Monday, October 11, 2010

Drums and Hearts Pounding in South Dakota Today!

Disagreement surrounds Columbus Day, just like disagreement surrounds everything else these days.  The Native Americans have a good point when they take their could Columbus "discover" America when the Native Americans were already living here.  Kudos to South Dakota for celebrating "Native American Day" today instead of Columbus Day. 

Crazy Horse Mountain
There's no place I'd rather be today than at the Crazy Horse Memorial as the South Dakota Symphony Maestro Delta David Gier conducts a 35-member Chamber Orchestra and the Porcupine Singers, led by Melvin Young Bear of the Pine Ridge Reservation.  Traditional Lakota drums will beat along with other Euro-classical orchestral instruments.  Now, how positively rich and inspiring would that have to be! 
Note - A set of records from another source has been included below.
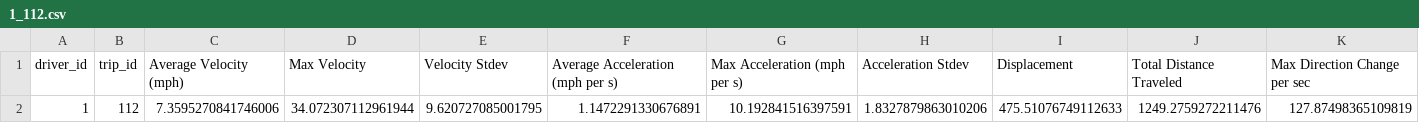
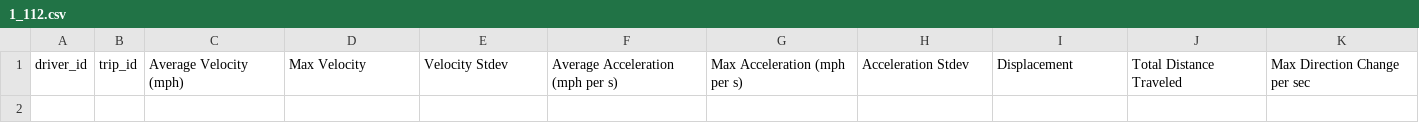
Before and after one commit to georgetown-analytics/skidmarks, a CSV file: bin/output/aggregate/1_112.csv, drawn as a sheet; only a part is shown; rows hold the shown columns only; the diff names each change by its address in the sheet, - before the commit and + after, or states it on an @@ line.

```diff
--- a/bin/output/aggregate/1_112.csv
+++ b/bin/output/aggregate/1_112.csv
-row 2: 1 | 112 | 7.3595270841746006 | 34.072307112961944 | 9.620727085001795 | 1.1472291330676891 | 10.192841516397591 | 1.8327879863010206 | 475.51076749112633 | 1249.2759272211476 | 127.87498365109819
```
Also changed, not shown: 2 other files.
The statuesque mountain carving, the prayerful sacredness of the music echoing through the hills, and the Native American energies will have to reach up to the very heights of heaven and stir the Great Spirit into a pow-wow of his own. 

Each year the day includes educational programs for the public, Native American singers, dancers, artists and storytellers, hands-on activities for children, a "blast" on the mountain carving (weather permitting), and a free buffalo stew lunch for all visitors.  Man alive, would I love to be there!

Today's Trivia:  For the Native American, song is traditionally the chief means of communicating with the supernatural powers, such as for the bringing of rain, success in battle, or curing of the sick.  Singing is nearly always accompanied at least by drums.  Various types of drums and rattles are the chief percussion instruments.  Wind instruments are mainly flutes and whistles.